### Supplied material ###

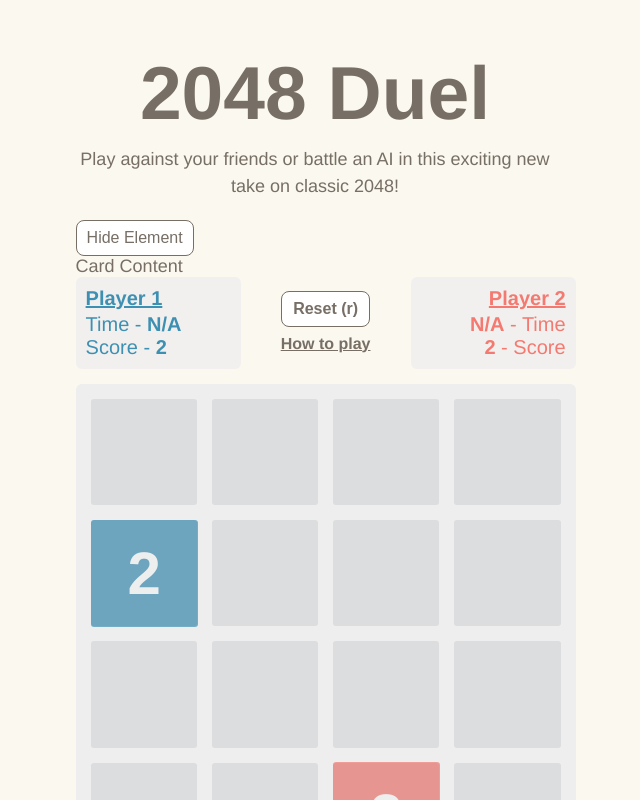
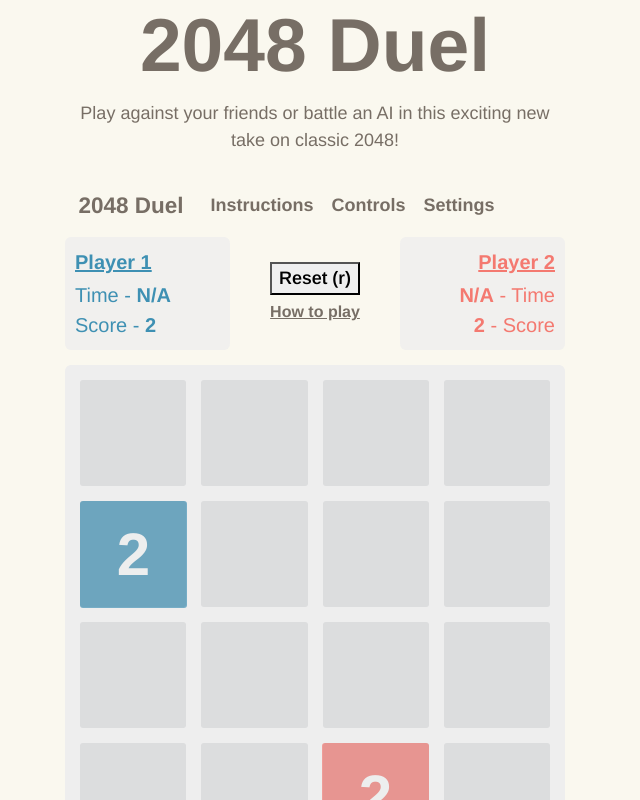
Before and after one commit to jerrykurtin/2048_duel, a React (Create React App) app: page / in a window 1280 px wide. Shown: the top 800 px of the page, without its empty margins (325-965 px from the left). Built offline with nearby package versions, Linux system fonts and the light colour scheme.

Commit message:
incorporating bootstrap components into app

```diff
--- a/package.json
+++ b/package.json
@@ -6,8 +6,10 @@
     "@testing-library/jest-dom": "^5.16.5",
     "@testing-library/react": "^14.0.0",
     "@testing-library/user-event": "^14.4.3",
+    "bootstrap": "^5.2.3",
     "nth-check": "^2.1.1",
     "react": "^18.2.0",
+    "react-bootstrap": "^2.7.2",
     "react-dom": "^18.2.0",
     "react-scripts": "5.0.1",
     "react-transition-group": "^4.4.5",
--- a/src/App.css
+++ b/src/App.css
@@ -7,7 +7,6 @@
 }
 
 .App {
-    /* width: 500px; */
     width: 90%;
     margin: 5%;
     margin-top: 0;
@@ -55,12 +54,12 @@ ul {
     margin-top: 0;
 }
 
-li {
+/* li {
     line-height: 1.5;
     margin-bottom: 1.8vw;
-}
+} */
 
-button {
+/* button {
     background-color: #FFFFFF;
     border: 1px solid #776e65;
     box-sizing: border-box;
@@ -82,7 +81,7 @@ button {
     user-select: none;
     -webkit-user-select: none;
     width: auto;
-}
+} */
 
 /* button:focus-visible {
     box-shadow: #222222 0 0 0 2px, rgba(255, 255, 255, 0.8) 0 0 0 4px;
@@ -117,6 +116,11 @@ a:visited {
       font-size: 18px;
   }
 
+  .App {
+    width: 500px;
+    margin: auto;
+  }
+
   h1 {
       font-size: 75px;
   }
@@ -135,17 +139,17 @@ a:visited {
       margin-top: 0;
   }
 
-  li {
+  /* li {
       margin-bottom: 10px;
-  }
+  } */
 
-  button {
+  /* button {
       border: 1px solid #776e65;
       border-radius: 8px;
       font-size: 16px;
       line-height: 20px;
       padding: 7px 10px;
-  }
+  } */
 }
 
 /* Modifiers */
--- a/src/App.js
+++ b/src/App.js
@@ -2,10 +2,13 @@ import React, { useEffect, useState } from "react";
 import { CSSTransition } from "react-transition-group";
 import './App.css';
 
-import Title from './elements/Title.js'
-import GameWrapper from "./elements/GameWrapper.js"
-import BoardClass from "./elements/BoardClass.js"
-import Example from "./elements/Example.js";
+import Title from './elements/Title.js';
+import GameWrapper from "./elements/GameWrapper.js";
+import BoardClass from "./elements/BoardClass.js";
+import Settings from "./elements/Settings";
+
+import Dropdown from 'react-bootstrap/Dropdown';
+import DropdownButton from 'react-bootstrap/DropdownButton';
 
 function App() {
 
@@ -151,6 +154,7 @@ function App() {
     return (
         <div className="App">
             <Title/>
+            <Settings/>
             <GameWrapper p1color={p1color} p2color={p2color}
             board={board} owner={owner}
             p1score={p1score} p2score={p2score}
--- a/src/elements/Example.css
+++ /dev/null
@@ -1,31 +0,0 @@
-.sample-enter {
-  opacity: 0;
-}
-.sample-enter-active {
-  opacity: 0.5;
-  transition: opacity 300ms;
-}
-.sample-enter-done{
-  opacity: 1;
-}
-.sample-exit{
-  opacity: 1;
-}
-.sample-exit-active {
-  opacity: 0.5;
-  transition: opacity 300ms;
-}
-.sample-exit-done{
-  opacity: 0;
-}
-
-.card {
-  opacity: 0;
-  transform: translateY(15px);
-  transition: opacity 1s ease, transform 1s ease;
-}
-
-.card.in.visible {
-  opacity: 1;
-  transform: translateY(0);
-}
--- a/src/elements/Example.js
+++ /dev/null
@@ -1,33 +0,0 @@
-import {useState, useEffect} from "react";
-import {CSSTransition} from 'react-transition-group';
-import useMountTransition from "./useMountTransition";
-import "./Example.css"
-
-function Example() {
-    const [isMounted, setIsMounted] = useState(true);
-    const hasTransitionedIn = useMountTransition(isMounted, 1000);
-    var element = <div
-        className={`card ${hasTransitionedIn && 'in'} ${isMounted && 'visible'}`}
-        >
-            Card Content
-    </div>;
-    return (
-
-        <div className="container">
-      <button onClick={() => setIsMounted(!isMounted)}>
-        {`${isMounted ? 'Hide' : 'Show'} Element`}
-      </button>
-        {element}
-      {/* <div className="content">
-        {(hasTransitionedIn || isMounted) && (
-          <div
-            className={`card ${hasTransitionedIn && 'in'} ${isMounted && 'visible'}`}
-          >
-            Card Content
-          </div>
-    )}
-      </div> */}
-    </div>
-    )
-}
-export default Example
--- a/src/elements/GameWrapper.js
+++ b/src/elements/GameWrapper.js
@@ -4,13 +4,11 @@ import "./GameWrapper.css"
 import BoardInfo from "./BoardInfo.js"
 import Board from "./Board.js"
 import TurnInfo from "./TurnInfo.js"
-import Example from "./Example.js"
 
 function GameBoard({p1color, p2color, p1score, p2score, board, owner, boardState, actions, p1name, p2name, p1possessive, p2possessive, turn}) {
 
     return (
     <div>
-        <Example/>
         <BoardInfo p1color={p1color} p2color={p2color} p1score={p1score} p2score={p2score} p1name={p1name} p2name={p2name}/>
         <Board p1color={p1color} p2color={p2color} board={board} owner={owner} actions={actions} turn={turn}/>
         <TurnInfo p1color={p1color} p2color={p2color} p1name={p1name} p2name={p2name} p1possessive={p1possessive} p2possessive={p2possessive} turn={turn} boardState={boardState}/>
--- /dev/null
+++ b/src/elements/Settings.js
@@ -0,0 +1,181 @@
+import React, { useState } from 'react';
+import Button from 'react-bootstrap/Button';
+import ButtonGroup from 'react-bootstrap/ButtonGroup';
+import Collapse from 'react-bootstrap/Collapse';
+import Container from 'react-bootstrap/Container';
+import Nav from 'react-bootstrap/Nav';
+import Navbar from 'react-bootstrap/Navbar';
+import NavDropdown from 'react-bootstrap/NavDropdown';
+import Alert from 'react-bootstrap/Alert';
+import ToggleButton from 'react-bootstrap/ToggleButton';
+import ToggleButtonGroup from 'react-bootstrap/ToggleButtonGroup';
+
+import Tab from 'react-bootstrap/Tab';
+import Tabs from 'react-bootstrap/Tabs';
+
+
+import "./Settings.css";
+
+
+function Settings() {
+    const [inst, setInst] = useState(false);
+    const [controls, setControls] = useState(false);
+    const [settings, setSettings] = useState(false);
+
+    function setVisibleElements(element){
+        if (element === "instructions"){
+            if (inst)
+                setInst(false);
+            else {
+                setInst(true);
+                setControls(false);
+                setSettings(false);
+            }
+        }
+        else if (element === "controls"){
+            if (controls)
+                setControls(false);
+            else {
+                setInst(false);
+                setControls(true);
+                setSettings(false);
+            }
+        }
+        else if (element === "settings"){
+            if (settings)
+                setSettings(false);
+            else {
+                setInst(false);
+                setControls(false);
+                setSettings(true);
+            }
+        }
+    }
+
+
+    return (
+        <div>
+            <Navbar variant="light" className="main-navbar">
+                <Container>
+                    <Navbar.Brand href="#home">2048 Duel</Navbar.Brand>
+                    <Navbar.Toggle aria-controls="basic-navbar-nav" />
+                    <Navbar.Collapse id="basic-navbar-nav">
+                    <Nav className="me-auto">
+                        <Nav.Link onClick={() => setVisibleElements("instructions")}>Instructions</Nav.Link>
+                        <Nav.Link onClick={() => setVisibleElements("controls")}>Controls</Nav.Link>
+                        <Nav.Link onClick={() => setVisibleElements("settings")}>Settings</Nav.Link>
+                    </Nav>
+                    </Navbar.Collapse>
+                </Container>
+            </Navbar>
+            <Collapse in={inst}>
+                <div id="how-to-play">
+                    <Alert variant="outline-light" dismissible onClose={() => setInst(false)}>
+                        <p>
+                            On your turn, choose which direction to move all pieces.
+                            When pieces with the same number move into each other, the
+                            pieces merge and double.
+                        </p>
+                        <hr />
+                        <p>
+                            Merge one of your pieces with one of your opponents to steal the piece.
+                            Merging two of your pieces (or your opponents') doesn't change the ownership.
+                        </p>
+                        <hr />
+                        <p id="goal-inst">
+                            The winner is the first to create the winning piece (64)
+                            or the one with the highest score when there are no available moves.
+                        </p>
+                    </Alert>
+                </div>
+            </Collapse>
+            <Collapse in={controls}>
+                <div id="controls">
+                    <Alert variant="outline-light" dismissible onClose={() => setControls(false)}>
+                        <p>
+                            Use the arrow keys (swipe for mobile) to move the pieces.
+                        </p>
+                        <hr />
+                        <p>
+                            For desktop multiplayer, player 1 moves with the arrow keys, and player 2 uses WASD.
+                        </p>
+
+                    </Alert>
+
+                </div>
+            </Collapse>
+            <Collapse in={settings}>
+                <div id="controls">
+                    <Alert variant="outline-light" dismissible onClose={() => setSettings(false)}>
+                        <ButtonGroup>
+                            <Button variant="secondary" disabled>Winning Piece</Button>
+                            <Button variant="outline-secondary">32</Button>
+                            <Button variant="outline-secondary">64</Button>
+                            <Button variant="outline-secondary">128</Button>
+                        </ButtonGroup>
+
+                        <hr />
+
+                        <ButtonGroup>
+                            <Button variant="secondary" disabled>Gamemode</Button>
+                            <Button variant="outline-secondary">Solo</Button>
+                            <Button variant="outline-secondary">Multiplayer</Button>
+                        </ButtonGroup>
+
+                        <hr />
+
+                        <ButtonGroup>
+                            <Button variant="secondary" disabled>Difficulty</Button>
+                            <Button variant="outline-secondary">Easy</Button>
+                            <Button variant="outline-secondary">Medium</Button>
+                            <Button variant="outline-secondary">Hard</Button>
+                            <Button variant="outline-secondary">Impossible</Button>
+                        </ButtonGroup>
+
+                        <hr />
+
+                        <ButtonGroup>
+                            <Button variant="secondary" disabled>Timer</Button>
+                            <Button variant="outline-secondary">None</Button>
+                            <Button variant="outline-secondary">Speed</Button>
+                            <Button variant="outline-secondary">Chess</Button>
+                        </ButtonGroup>
+
+                        <hr />
+
+                        <ButtonGroup>
+                            <Button variant="secondary" disabled>Turn Time Limit</Button>
+                            <Button variant="outline-secondary">1s</Button>
+                            <Button variant="outline-secondary">2s</Button>
+                            <Button variant="outline-secondary">5s</Button>
+                            <Button variant="outline-secondary">10s</Button>
+                        </ButtonGroup>
+
+                        <ButtonGroup>
+                            <Button variant="secondary" disabled>Game Time Limit</Button>
+                            <Button variant="outline-secondary">30s</Button>
+                            <Button variant="outline-secondary">60s</Button>
+                        </ButtonGroup>
+
+                        <hr />
+
+                        <ToggleButtonGroup  type="radio" name="options" defaultValue={1}>
+                            <ToggleButton variant="outlined-secondary" id="tbg-radio-1" value={1}>Radio 1 (pre-checked)</ToggleButton>
+                            <ToggleButton variant="outlined-secondary" id="tbg-radio-2" value={2}>
+                            Radio 2
+                            </ToggleButton>
+                            <ToggleButton variant="outlined-secondary" id="tbg-radio-3" value={3}>
+                            Radio 3
+                            </ToggleButton>
+                        </ToggleButtonGroup>
+
+                    </Alert>
+
+
+                </div>
+            </Collapse>
+        </div>
+    )
+}
+
+export default Settings
--- a/src/index.js
+++ b/src/index.js
@@ -1,8 +1,12 @@
+// react import
+import 'bootstrap/dist/css/bootstrap.css';
+
 import React from 'react';
 import ReactDOM from 'react-dom/client';
 import './index.css';
 import App from './App';
 import reportWebVitals from './reportWebVitals';
+
 
 const root = ReactDOM.createRoot(document.getElementById('root'));
 root.render(
```
Also changed, not shown: src/elements/Settings.css (added), 2 other files (tests, documents, lock files or other folders).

###

What lines in the entries above hold "Alert"? Copy every one.

**Solution to the exercise:**
+import Alert from 'react-bootstrap/Alert';
+                    <Alert variant="outline-light" dismissible onClose={() => setInst(false)}>
+                    </Alert>
+                    <Alert variant="outline-light" dismissible onClose={() => setControls(false)}>
+                    </Alert>
+                    <Alert variant="outline-light" dismissible onClose={() => setSettings(false)}>
+                    </Alert>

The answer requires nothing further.